Years later, I tried to use Soundex on a much larger and more varied dataset, and was disappointed: the vast majority of similar items wasn't caught.
More recently I discovered Freebase, whose ability to integrate many different kinds of data, very flexibly, from many different sources, impressed me again. Freebase's data is user-maintained, with completely flexible schemata (folksonomy); so how did it avoid massive loads of inaccessible or poorly linked data?
Well, Google was impressed too, and about a year ago turned Freebase's technology into one of their own products: Google Refine (see intro videos on the official site if you don't know the product already).
Freebase is fun to browse, and can easily eat up too much of your time (it's like a semantic Wikipedia), which is why I've just closed it. But how does it work? More specifically, how does Freebase / Google Refine solve the clustering problem, the very specific data-centric subset of the massive general 'what is similarity' problem in AI (as Douglas Hofstadter's Copycat famously tried to address; see also the follow-up Metacat)?
Google Refine provides a very brief introduction to their clustering methods here. Or find some deeper discussion, with technical papers and a library, at the Vicino project. (I enjoyed The Similarity Metric, which applies the basic information-theoretic notion of Kolmogorov complexity to the problem of informational proximity.)
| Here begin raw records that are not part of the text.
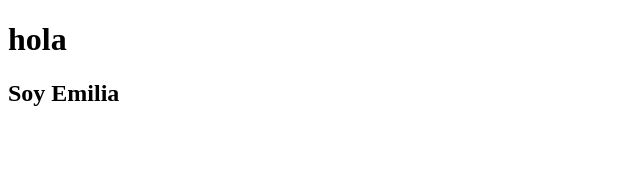
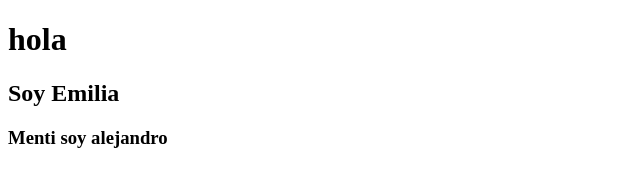
Before and after one commit to Emilia1103/Hoja2, a plain HTML site: page index.html in a window 1280 px wide. Shown: the whole page, without its empty margins (0-640 px from the left). Drawn offline with Linux system fonts and the light colour scheme.

Commit message:
agregue un h3

```diff
--- a/index.html
+++ b/index.html
@@ -9,5 +9,6 @@
 <body>
     <H1>hola</H1>
     <h2>Soy Emilia</h2>
+    <h3>Menti soy alejandro</h3>
 </body>
 </html>
```
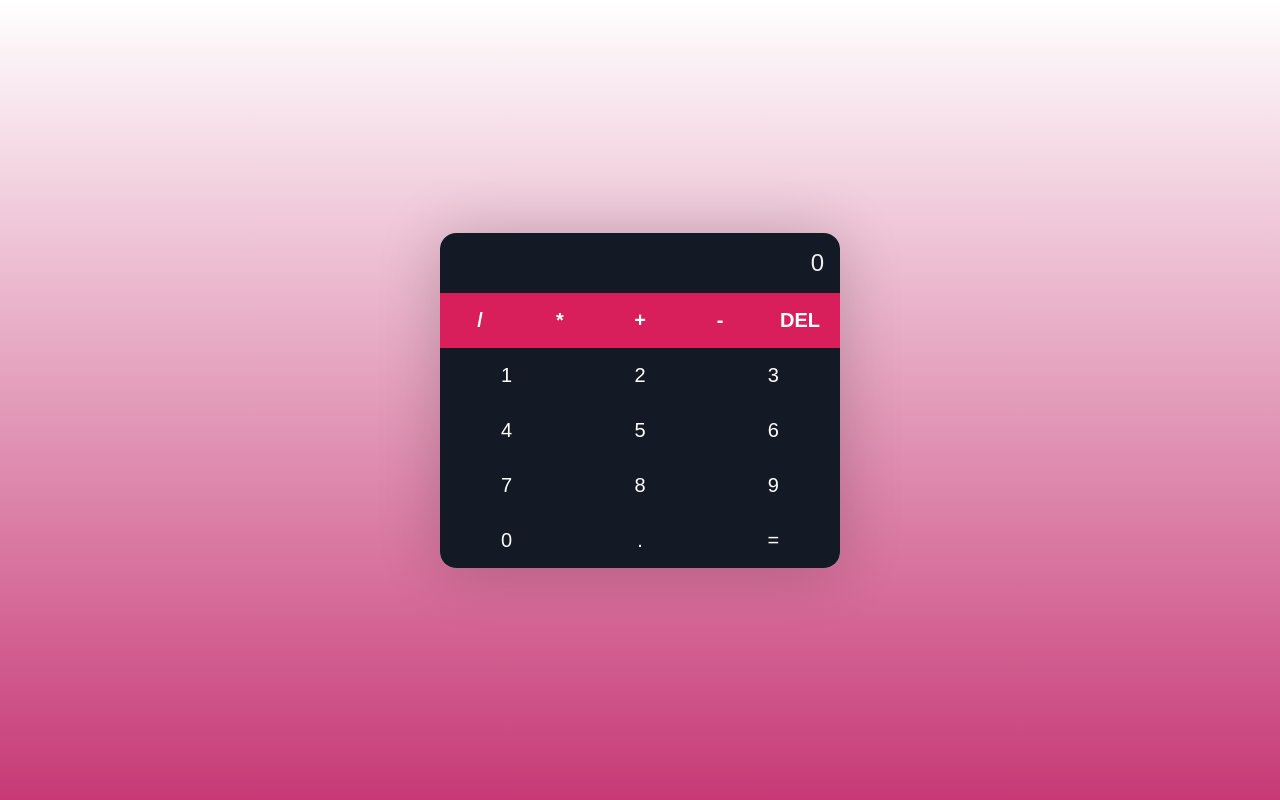
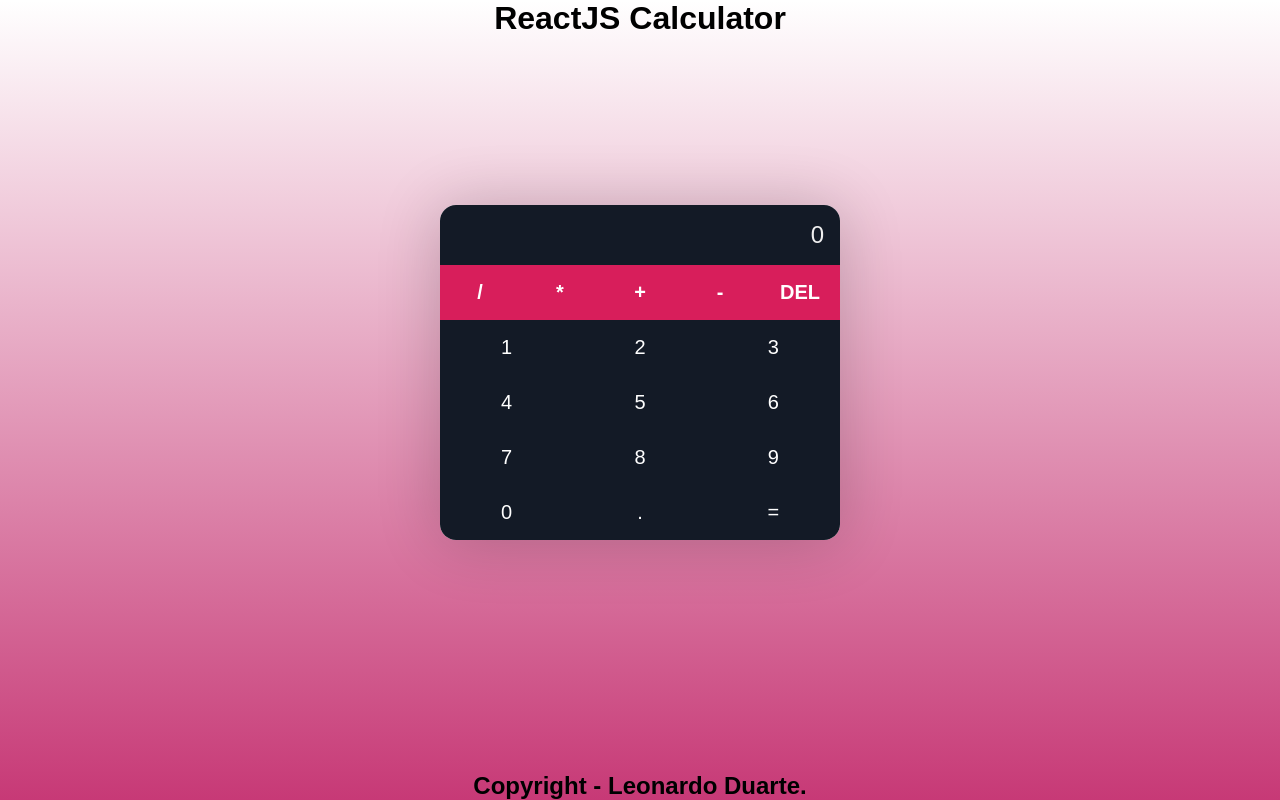
Before and after one commit to EagleDuarte/CalculatorReactJS, a React (Create React App) app: page / in a window 1280 px wide. Built offline with nearby package versions, Linux system fonts and the light colour scheme.

Commit message:
calculus

```diff
--- a/src/App.js
+++ b/src/App.js
@@ -49,6 +49,10 @@ function App() {
   };
 
   return (
+    <>
+      <header>
+        <h1>ReactJS Calculator</h1>
+      </header>
       <div className="App">
         <div className="calculator">
           <div className="display">
@@ -73,6 +77,10 @@ function App() {
           </div>
         </div>
       </div>
+      <footer>
+        <h2>Copyright - Leonardo Duarte.</h2>
+      </footer>
+    </>
   );
 }
 
--- a/src/index.css
+++ b/src/index.css
@@ -12,13 +12,19 @@ box-sizing: border-box;
 font-family: 'Fira Sans', sans-serif;
 }
 
-.header{
-    padding: 12px;
+header{
     justify-content: center;
+    display: flex;
+    margin-bottom: -65px;
 }
 
 body {
     background-image: linear-gradient(to bottom, rgba(135, 44, 44, 0), rgb(199, 57, 118));
+}
+
+footer{
+    justify-content: center;
+    display: flex;
 }
 
 .App {
```
Lines whose indentation alone changed are shown as unchanged.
If you prefer to learn about Freebase's Graphd database system through its query language (which usually helps me, and which kind of lies behind the whole idea of 'NoSQL'), look over the manual for Freebase's Metaweb Query Language (MQL).